The world's top three wafer makers and Silitronic and SK Siltron together control more than 90% of supplies in the global market. The wafer material industry was hit by the global financial crisis of 2008 and underwent consolidation, but has enjoyed a rebounding price since 2016. Hsu said her company did not see irrational capacity expansion by key players and that the market would remain healthy for years to come.
Future smart and electric cars, data centers, and new artificial intelligence computing needs are all boosting demand for semiconductors as well as wafer materials, according to Hsu.
However, Hsu said trade dispute between the U.S. and China could be a concern for her company if it continues to escalate and eventually hurt global economic growth.
"We are monitoring closely whether the U.S.-China trade spat could later damage the world's economic condition and demand," said Hsu. "If the trade war is only limited between some countries, it won't have any impact on our business as we sell to customers globally"
GlobalWafers' revenue surged 151% to 46.21 billion New Taiwan dollars ($1.52 billion) in 2017, thanks to its acquisitions of SunEdison of the U.S. and Topsil Semiconductor Materials of Denmark in 2016. The company's net profit jumped 462% to NT$5.27 billion. For the January to March period, Globalwafers' sales advanced more than 31% to NT$13.9 billion while net income surged to NT$2.7 billion, from NT$348 million a year ago.

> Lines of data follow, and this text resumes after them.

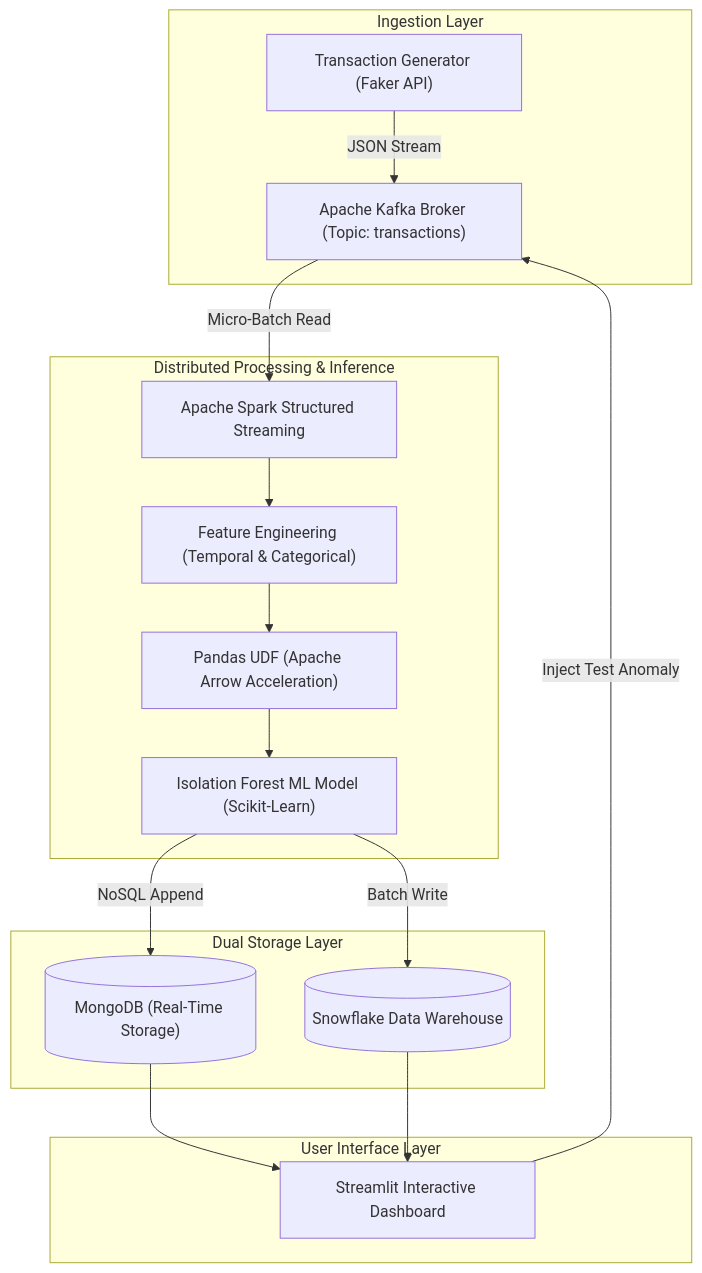
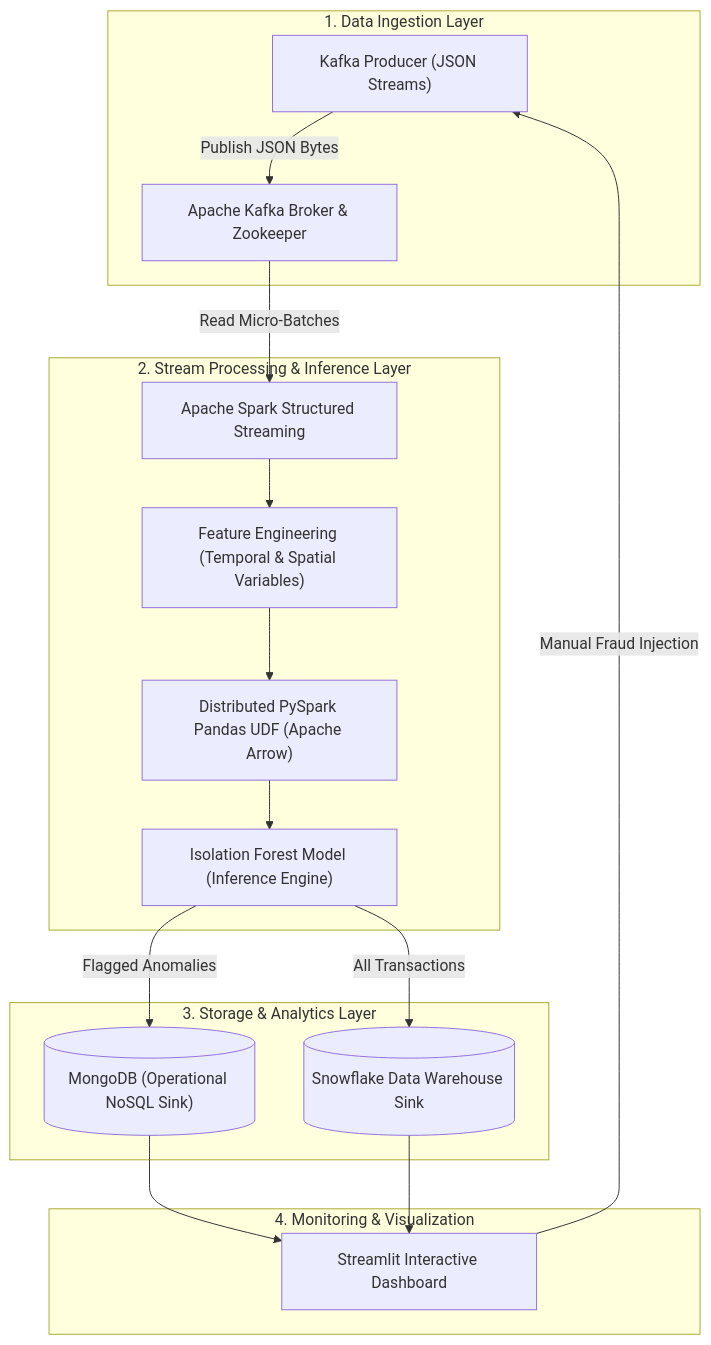
The diagram in README.md (Runa-Rameena/Credit-card-Anomaly-detection), drawn with Mermaid before and after one commit. The commit also changed other lines of this file and 1 other file, not shown here.

````diff
--- a/README.md
+++ b/README.md
@@ -43,24 +57,24 @@
 ```mermaid
 flowchart TD
-    subgraph Ingestion Layer
-        A["Transaction Generator (Faker API)"] -->|JSON Stream| B["Apache Kafka Broker (Topic: transactions)"]
+    subgraph Ingestion["1. Data Ingestion Layer"]
+        A["Kafka Producer (JSON Streams)"] -->|Publish JSON Bytes| B["Apache Kafka Broker & Zookeeper"]
     end
 
-    subgraph Distributed Processing & Inference
-        B -->|Micro-Batch Read| C["Apache Spark Structured Streaming"]
-        C --> D["Feature Engineering (Temporal & Categorical)"]
-        D --> E["Pandas UDF (Apache Arrow Acceleration)"]
-        E --> F["Isolation Forest ML Model (Scikit-Learn)"]
+    subgraph Processing["2. Stream Processing & Inference Layer"]
+        B -->|Read Micro-Batches| C["Apache Spark Structured Streaming"]
+        C --> D["Feature Engineering (Temporal & Spatial Variables)"]
+        D --> E["Distributed PySpark Pandas UDF (Apache Arrow)"]
+        E --> F["Isolation Forest Model (Inference Engine)"]
     end
 
-    subgraph Dual Storage Layer
-        F -->|NoSQL Append| G[("MongoDB (Real-Time Storage)")]
-        F -->|Batch Write| H[("Snowflake Data Warehouse")]
+    subgraph Storage["3. Storage & Analytics Layer"]
+        F -->|Flagged Anomalies| G[("MongoDB (Operational NoSQL Sink)")]
+        F -->|All Transactions| H[("Snowflake Data Warehouse Sink")]
     end
 
-    subgraph User Interface Layer
+    subgraph Monitoring["4. Monitoring & Visualization"]
         G --> I["Streamlit Interactive Dashboard"]
         H --> I
-        I -->|Inject Test Anomaly| B
+        I -->|Manual Fraud Injection| A
     end
 ```
````
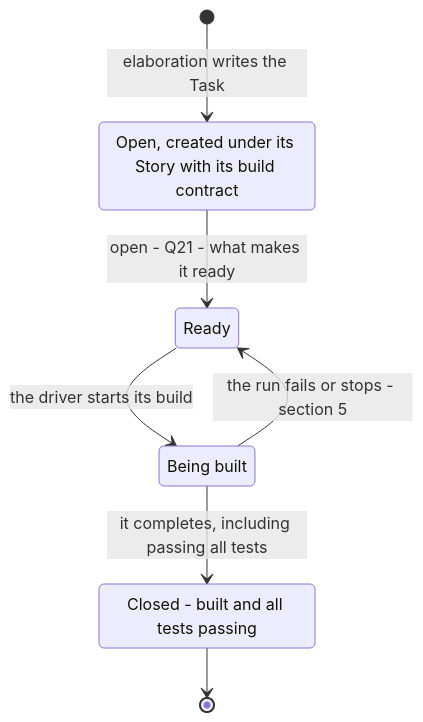
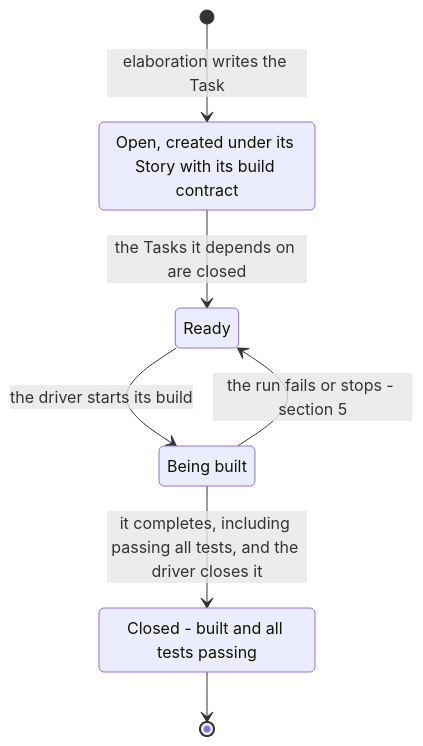
The sixth of 8 diagrams in plugins/agent-teams-workforce/blueprint/design/pipelines-driver.md (mark-satterfield/toolset), drawn with Mermaid before and after one commit. The commit also changed other lines of this file and 2 other files, not shown here.

First line of the commit message:
docs(blueprint): decide the driver, PRD and deploy questions that are not the owner's

````diff
--- a/plugins/agent-teams-workforce/blueprint/design/pipelines-driver.md
+++ b/plugins/agent-teams-workforce/blueprint/design/pipelines-driver.md
@@ -253,13 +276,13 @@
 ```mermaid
 stateDiagram-v2
     state "Open, created under its Story with its build contract" as tOpen
     state "Ready" as tReady
     state "Being built" as tBuild
     state "Closed - built and all tests passing" as tClosed
     [*] --> tOpen: elaboration writes the Task
-    tOpen --> tReady: open - Q21 - what makes it ready
+    tOpen --> tReady: the Tasks it depends on are closed
     tReady --> tBuild: the driver starts its build
     tBuild --> tReady: the run fails or stops - section 5
-    tBuild --> tClosed: it completes, including passing all tests
+    tBuild --> tClosed: it completes, including passing all tests, and the driver closes it
     tClosed --> [*]
 ```
````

Shares of GlobalWafers close 0.3% lower at NT$490.5 on the Taipei Exchange. They have risen more than 20% so far this year.